Data entries:
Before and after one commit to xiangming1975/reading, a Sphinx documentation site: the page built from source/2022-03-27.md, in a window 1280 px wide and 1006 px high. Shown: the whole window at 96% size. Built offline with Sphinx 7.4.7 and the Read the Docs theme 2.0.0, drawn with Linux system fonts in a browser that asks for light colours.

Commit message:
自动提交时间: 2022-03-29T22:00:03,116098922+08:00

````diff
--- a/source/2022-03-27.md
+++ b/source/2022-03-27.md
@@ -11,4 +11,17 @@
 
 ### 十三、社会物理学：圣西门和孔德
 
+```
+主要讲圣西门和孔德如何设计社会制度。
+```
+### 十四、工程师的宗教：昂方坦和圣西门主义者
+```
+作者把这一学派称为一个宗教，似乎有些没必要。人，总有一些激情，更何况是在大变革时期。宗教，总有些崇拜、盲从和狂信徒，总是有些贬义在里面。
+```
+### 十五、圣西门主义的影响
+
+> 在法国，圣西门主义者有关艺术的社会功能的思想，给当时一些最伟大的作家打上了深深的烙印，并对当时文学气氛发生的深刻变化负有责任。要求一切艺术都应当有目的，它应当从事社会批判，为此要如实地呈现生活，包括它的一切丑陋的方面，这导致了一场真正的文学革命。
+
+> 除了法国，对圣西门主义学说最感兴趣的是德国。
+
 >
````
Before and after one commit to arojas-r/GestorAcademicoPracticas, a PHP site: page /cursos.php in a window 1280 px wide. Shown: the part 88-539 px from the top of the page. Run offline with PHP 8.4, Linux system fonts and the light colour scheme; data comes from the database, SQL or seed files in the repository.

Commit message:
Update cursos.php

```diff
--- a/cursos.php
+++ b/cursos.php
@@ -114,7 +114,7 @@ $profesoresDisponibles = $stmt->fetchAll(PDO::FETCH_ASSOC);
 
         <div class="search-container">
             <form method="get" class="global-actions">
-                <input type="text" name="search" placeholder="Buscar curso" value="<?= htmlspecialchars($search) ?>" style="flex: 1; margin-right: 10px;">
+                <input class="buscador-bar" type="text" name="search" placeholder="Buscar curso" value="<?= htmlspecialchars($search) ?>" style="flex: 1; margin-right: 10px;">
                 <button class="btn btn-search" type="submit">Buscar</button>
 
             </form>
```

# Task directions
Work through the data and count each line holding the string "Buscar". Give only that count.

# Task result
3